WHAT YOU SHOULD DO:
Look below for the line containing "df.sort_values(by=['energy'], inplace=True)"; from there through the line containing "diff --git a/optimizationrunDE.py", both lines included, please set down each line exactly and nothing else.

───── SUPPLIED ENTRIES

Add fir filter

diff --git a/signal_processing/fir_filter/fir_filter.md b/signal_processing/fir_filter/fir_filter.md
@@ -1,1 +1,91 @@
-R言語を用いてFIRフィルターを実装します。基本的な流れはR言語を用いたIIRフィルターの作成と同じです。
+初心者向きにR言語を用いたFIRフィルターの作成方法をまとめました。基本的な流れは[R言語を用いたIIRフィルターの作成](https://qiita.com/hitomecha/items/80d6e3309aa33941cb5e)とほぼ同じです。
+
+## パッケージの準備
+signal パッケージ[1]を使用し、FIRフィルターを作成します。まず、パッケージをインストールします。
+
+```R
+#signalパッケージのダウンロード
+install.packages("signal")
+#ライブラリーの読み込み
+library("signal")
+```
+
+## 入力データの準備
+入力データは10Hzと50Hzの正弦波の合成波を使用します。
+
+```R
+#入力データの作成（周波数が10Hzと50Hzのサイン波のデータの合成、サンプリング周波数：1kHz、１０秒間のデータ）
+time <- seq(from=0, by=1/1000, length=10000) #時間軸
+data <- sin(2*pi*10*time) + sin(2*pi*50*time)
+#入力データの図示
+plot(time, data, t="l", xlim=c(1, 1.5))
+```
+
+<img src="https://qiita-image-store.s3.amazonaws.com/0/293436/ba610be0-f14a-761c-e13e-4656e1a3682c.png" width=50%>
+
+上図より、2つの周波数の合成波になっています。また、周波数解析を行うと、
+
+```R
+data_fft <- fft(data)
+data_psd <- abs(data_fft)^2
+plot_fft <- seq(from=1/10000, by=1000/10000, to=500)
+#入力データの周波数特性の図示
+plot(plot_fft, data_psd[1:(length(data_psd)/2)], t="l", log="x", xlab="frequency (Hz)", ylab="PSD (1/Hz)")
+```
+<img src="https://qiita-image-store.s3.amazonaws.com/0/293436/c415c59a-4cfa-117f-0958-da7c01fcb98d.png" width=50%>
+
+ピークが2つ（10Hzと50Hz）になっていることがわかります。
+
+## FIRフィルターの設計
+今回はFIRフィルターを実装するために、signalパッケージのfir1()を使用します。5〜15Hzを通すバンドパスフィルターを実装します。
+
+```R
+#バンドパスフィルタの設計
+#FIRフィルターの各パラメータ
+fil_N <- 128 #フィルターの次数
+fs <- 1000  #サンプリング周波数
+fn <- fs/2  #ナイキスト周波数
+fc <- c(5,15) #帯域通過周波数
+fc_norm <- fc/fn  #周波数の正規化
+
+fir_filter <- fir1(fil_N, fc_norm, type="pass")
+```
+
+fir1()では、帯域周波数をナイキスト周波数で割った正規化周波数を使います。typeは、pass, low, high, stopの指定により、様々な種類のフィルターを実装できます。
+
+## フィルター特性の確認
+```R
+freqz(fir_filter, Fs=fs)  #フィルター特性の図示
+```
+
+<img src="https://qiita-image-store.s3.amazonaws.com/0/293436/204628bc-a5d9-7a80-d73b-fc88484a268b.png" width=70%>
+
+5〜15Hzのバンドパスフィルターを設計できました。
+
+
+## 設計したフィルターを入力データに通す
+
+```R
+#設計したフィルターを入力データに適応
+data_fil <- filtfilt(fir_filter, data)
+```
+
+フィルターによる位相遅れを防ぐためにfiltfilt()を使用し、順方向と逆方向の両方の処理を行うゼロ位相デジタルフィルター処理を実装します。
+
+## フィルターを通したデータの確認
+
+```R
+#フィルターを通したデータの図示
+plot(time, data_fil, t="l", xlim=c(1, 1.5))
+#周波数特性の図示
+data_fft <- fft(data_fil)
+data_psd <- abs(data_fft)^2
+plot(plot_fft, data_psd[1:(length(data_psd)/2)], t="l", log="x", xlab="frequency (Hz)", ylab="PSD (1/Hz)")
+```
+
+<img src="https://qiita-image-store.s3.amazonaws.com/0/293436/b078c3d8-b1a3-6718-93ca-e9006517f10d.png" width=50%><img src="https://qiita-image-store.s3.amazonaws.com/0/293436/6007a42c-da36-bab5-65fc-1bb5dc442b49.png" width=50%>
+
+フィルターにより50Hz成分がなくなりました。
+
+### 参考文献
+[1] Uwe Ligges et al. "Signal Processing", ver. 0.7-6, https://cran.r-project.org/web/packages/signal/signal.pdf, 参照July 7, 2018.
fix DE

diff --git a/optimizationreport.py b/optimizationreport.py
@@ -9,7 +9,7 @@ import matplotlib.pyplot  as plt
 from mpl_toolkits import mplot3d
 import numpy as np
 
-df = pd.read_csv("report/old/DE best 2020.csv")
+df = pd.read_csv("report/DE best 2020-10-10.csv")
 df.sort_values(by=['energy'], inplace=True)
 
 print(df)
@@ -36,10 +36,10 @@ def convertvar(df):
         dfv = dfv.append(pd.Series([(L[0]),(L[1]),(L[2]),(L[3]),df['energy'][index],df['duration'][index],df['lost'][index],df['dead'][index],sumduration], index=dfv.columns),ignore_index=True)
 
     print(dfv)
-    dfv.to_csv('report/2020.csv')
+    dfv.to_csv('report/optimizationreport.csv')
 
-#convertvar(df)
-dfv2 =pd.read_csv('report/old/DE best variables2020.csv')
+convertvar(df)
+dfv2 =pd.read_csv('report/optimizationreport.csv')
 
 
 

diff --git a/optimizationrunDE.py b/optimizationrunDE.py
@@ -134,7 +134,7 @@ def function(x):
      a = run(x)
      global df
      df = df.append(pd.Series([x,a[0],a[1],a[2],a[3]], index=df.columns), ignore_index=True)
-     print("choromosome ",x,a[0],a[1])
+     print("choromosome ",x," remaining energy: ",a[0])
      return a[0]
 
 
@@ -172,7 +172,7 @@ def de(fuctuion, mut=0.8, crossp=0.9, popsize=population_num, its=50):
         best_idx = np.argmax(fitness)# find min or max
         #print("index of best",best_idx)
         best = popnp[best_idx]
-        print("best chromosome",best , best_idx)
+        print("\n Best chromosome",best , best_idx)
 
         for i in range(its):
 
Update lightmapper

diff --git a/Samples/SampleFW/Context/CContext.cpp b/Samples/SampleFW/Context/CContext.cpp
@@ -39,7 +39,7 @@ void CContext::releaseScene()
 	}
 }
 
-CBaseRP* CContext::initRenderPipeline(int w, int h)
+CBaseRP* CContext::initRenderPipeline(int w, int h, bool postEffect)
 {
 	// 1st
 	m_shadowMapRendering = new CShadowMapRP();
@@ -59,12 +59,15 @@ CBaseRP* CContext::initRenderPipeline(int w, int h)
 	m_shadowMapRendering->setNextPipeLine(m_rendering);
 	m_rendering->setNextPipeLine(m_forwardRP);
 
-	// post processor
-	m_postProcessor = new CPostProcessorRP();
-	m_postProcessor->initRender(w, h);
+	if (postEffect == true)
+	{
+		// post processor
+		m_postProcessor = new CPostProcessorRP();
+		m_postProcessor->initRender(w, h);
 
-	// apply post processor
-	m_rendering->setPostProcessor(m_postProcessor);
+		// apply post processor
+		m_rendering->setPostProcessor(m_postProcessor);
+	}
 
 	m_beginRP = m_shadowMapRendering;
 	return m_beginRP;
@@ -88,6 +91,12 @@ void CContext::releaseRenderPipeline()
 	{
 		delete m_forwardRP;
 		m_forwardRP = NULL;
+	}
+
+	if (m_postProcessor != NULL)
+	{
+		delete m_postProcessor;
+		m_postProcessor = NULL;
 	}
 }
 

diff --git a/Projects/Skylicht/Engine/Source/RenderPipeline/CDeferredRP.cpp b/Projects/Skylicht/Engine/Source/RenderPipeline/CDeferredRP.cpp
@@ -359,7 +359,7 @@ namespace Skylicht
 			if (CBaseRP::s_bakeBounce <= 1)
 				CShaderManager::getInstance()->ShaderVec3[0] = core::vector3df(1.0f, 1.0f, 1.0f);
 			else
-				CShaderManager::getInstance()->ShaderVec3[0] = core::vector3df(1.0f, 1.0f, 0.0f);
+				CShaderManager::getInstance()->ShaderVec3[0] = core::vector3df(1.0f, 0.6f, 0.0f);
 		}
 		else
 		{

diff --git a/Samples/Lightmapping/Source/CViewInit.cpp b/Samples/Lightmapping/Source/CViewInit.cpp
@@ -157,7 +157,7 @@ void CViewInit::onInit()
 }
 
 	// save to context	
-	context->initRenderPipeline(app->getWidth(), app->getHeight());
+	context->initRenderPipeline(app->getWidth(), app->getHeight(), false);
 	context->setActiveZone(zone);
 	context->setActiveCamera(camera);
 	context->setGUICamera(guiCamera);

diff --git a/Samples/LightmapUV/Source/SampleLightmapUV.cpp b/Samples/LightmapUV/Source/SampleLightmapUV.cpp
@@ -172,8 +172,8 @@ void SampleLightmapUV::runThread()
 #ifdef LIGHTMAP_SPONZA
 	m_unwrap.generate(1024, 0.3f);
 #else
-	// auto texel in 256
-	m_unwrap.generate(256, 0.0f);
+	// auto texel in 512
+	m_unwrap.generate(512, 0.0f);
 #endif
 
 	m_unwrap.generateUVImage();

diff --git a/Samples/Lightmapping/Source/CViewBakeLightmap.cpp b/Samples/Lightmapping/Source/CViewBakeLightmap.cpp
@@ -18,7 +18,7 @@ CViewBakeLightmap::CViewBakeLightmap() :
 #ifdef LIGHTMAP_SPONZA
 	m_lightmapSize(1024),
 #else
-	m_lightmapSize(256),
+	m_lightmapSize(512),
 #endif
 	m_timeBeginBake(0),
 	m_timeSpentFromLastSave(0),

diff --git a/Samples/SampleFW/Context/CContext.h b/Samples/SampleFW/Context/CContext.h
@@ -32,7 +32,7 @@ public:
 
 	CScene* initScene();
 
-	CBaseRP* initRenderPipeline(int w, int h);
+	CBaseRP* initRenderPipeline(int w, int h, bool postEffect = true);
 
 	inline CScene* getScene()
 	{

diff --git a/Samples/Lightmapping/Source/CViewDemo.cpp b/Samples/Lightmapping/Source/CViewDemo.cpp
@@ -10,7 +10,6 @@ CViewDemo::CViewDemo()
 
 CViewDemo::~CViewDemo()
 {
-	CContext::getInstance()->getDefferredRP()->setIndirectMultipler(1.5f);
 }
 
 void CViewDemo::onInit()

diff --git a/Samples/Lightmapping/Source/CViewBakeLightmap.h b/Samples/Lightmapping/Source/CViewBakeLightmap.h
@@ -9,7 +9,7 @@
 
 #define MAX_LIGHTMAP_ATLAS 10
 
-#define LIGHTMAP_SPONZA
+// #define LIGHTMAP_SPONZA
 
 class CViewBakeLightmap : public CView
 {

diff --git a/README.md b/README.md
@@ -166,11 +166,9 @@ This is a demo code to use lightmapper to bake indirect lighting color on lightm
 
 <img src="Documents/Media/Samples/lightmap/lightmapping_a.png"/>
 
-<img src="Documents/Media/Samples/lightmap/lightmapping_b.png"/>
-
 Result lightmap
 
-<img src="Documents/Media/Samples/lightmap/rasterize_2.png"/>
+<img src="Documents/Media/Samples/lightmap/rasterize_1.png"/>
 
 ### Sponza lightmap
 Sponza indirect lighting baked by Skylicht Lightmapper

──────────

REPLY:
 df.sort_values(by=['energy'], inplace=True)
 
 print(df)
@@ -36,10 +36,10 @@ def convertvar(df):
         dfv = dfv.append(pd.Series([(L[0]),(L[1]),(L[2]),(L[3]),df['energy'][index],df['duration'][index],df['lost'][index],df['dead'][index],sumduration], index=dfv.columns),ignore_index=True)
 
     print(dfv)
-    dfv.to_csv('report/2020.csv')
+    dfv.to_csv('report/optimizationreport.csv')
 
-#convertvar(df)
-dfv2 =pd.read_csv('report/old/DE best variables2020.csv')
+convertvar(df)
+dfv2 =pd.read_csv('report/optimizationreport.csv')
 
 
 

diff --git a/optimizationrunDE.py b/optimizationrunDE.py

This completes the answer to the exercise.